It’s easy, then, to imagine how the same is true when it comes to preparing food from different countries around the world. With such a wide range of dishes, and an even wider range of ingredients needed to prepare them, it’s virtually impossible for the average person to accurately recreate many dishes from the comfort of home, particularly when it comes to more “exotic” meals—a person in the U.S. would be hard pressed to find the main ingredient for khash, a traditional Middle Eastern dish made from a cow’s feet and head, or find someone who sells balut, a common Filipino street food prepared by boiling a duck embryo alive and eating it in the eggshell.
Ingredient inaccessibility is a problem many restaurant owners might face when they begin compiling their menus. So are the tastes of their customers, which may differ greatly from the tastes of people in their home country. These two factors are a significant reason that an ethnic dish in the U.S. might be totally unrecognizable when compared to the same dish in its country of origin.

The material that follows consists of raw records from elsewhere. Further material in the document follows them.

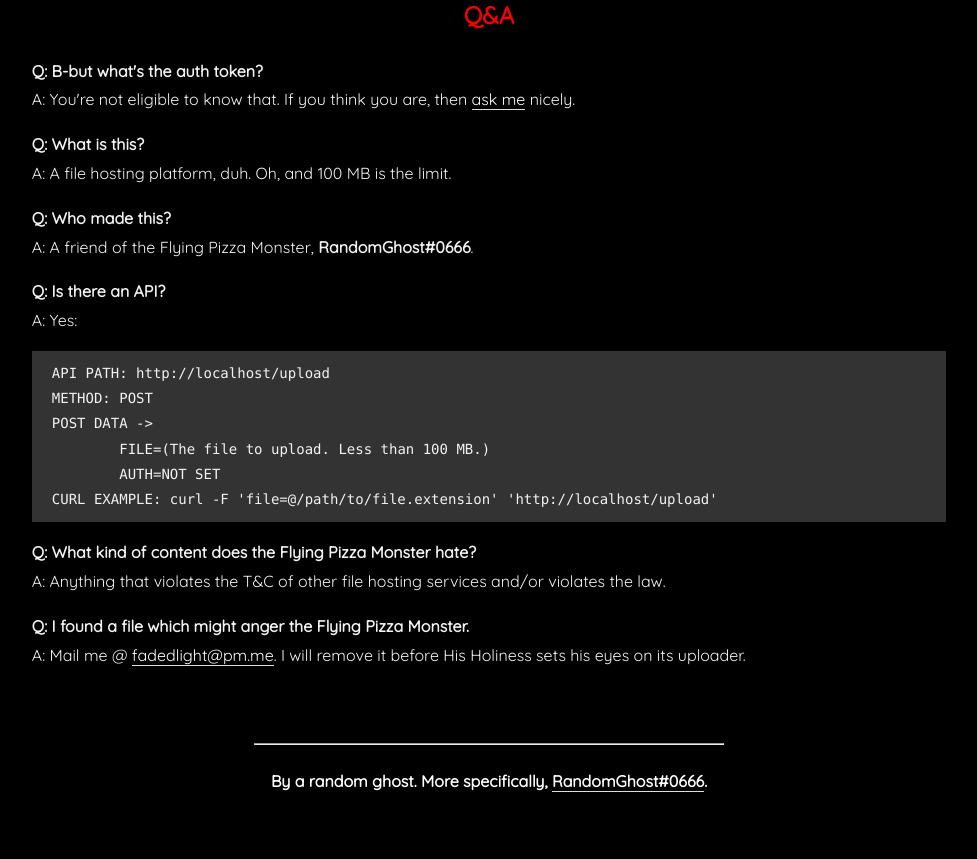
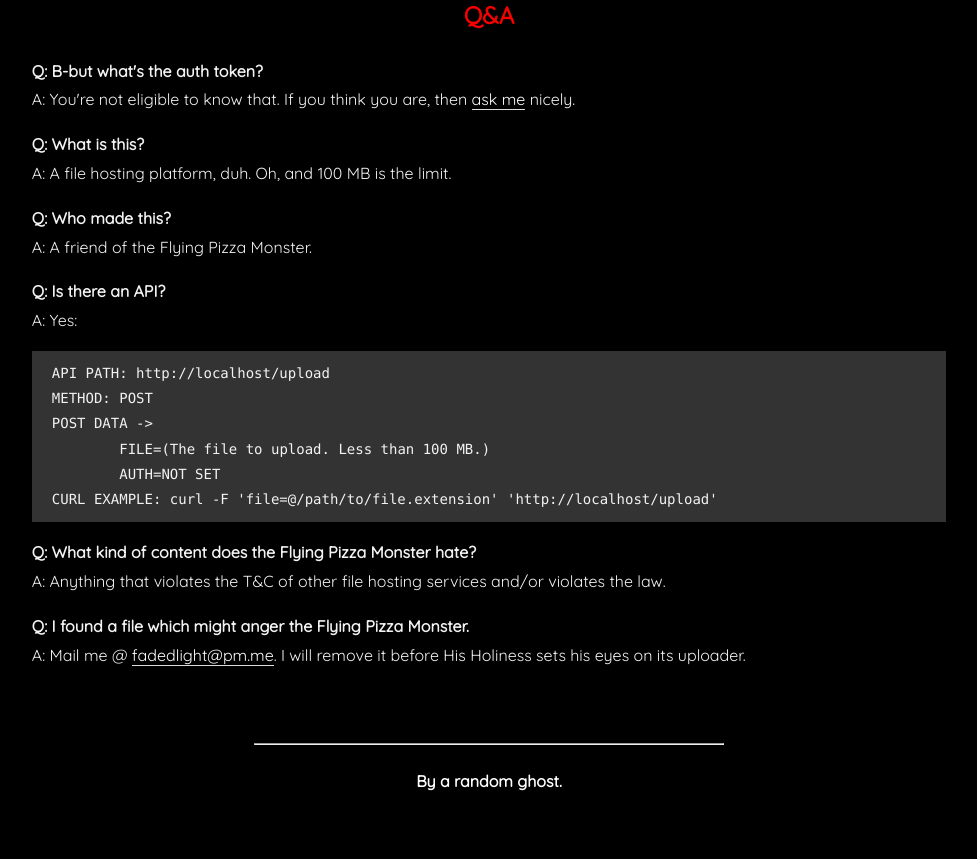
Before and after one commit to Yureien/PyFileHosting, a Flask app: page / in a window 1280 px wide. Shown: the part 800-1659 px from the top of the page, without its empty margins (151-1128 px from the left). Run offline with Flask 2, Linux system fonts and the light colour scheme.

Commit message:
Update index.html

```diff
--- a/templates/index.html
+++ b/templates/index.html
@@ -60,7 +60,7 @@
 			</p>
 			<p>
 				<b>Q: Who made this?</b><br>
-				A: A friend of the Flying Pizza Monster, <b>RandomGhost#0666</b>.
+				A: A friend of the Flying Pizza Monster.
 			</p>
 			<p>
 				<b>Q: Is there an API?</b><br>
@@ -83,7 +83,7 @@ CURL EXAMPLE: curl -F 'file=@/path/to/file.extension' '{{request.base_url}}uploa
 			</p>
 		</div>
 		<hr>
-		<h4 style="color: #fff;">By a random ghost. More specifically, <b><a href="">RandomGhost#0666</a></b>.</h4>
+		<h4 style="color: #fff;">By a random ghost.</h4>
 	</body>
 	<script
 		src="https://code.jquery.com/jquery-3.3.1.min.js"
```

It’s no mystery that you’re more far likely to get an authentic dish at an immigrant-owned restaurant than at a chain restaurant dedicated to selling supposed “ethnic” food. Still, restaurants like Taco Bell, Olive Garden, and P.F. Chang’s remain ever popular among Americans. What do these establishments do that make them favorites, even in situations where authentic cuisine is an option?
While it’s impossible to compare the menus of chain restaurants to every supposedly authentic restaurant in New York City, it is possible to get an idea of what some broad differences might be between a national chain restaurant and a small, local restaurant.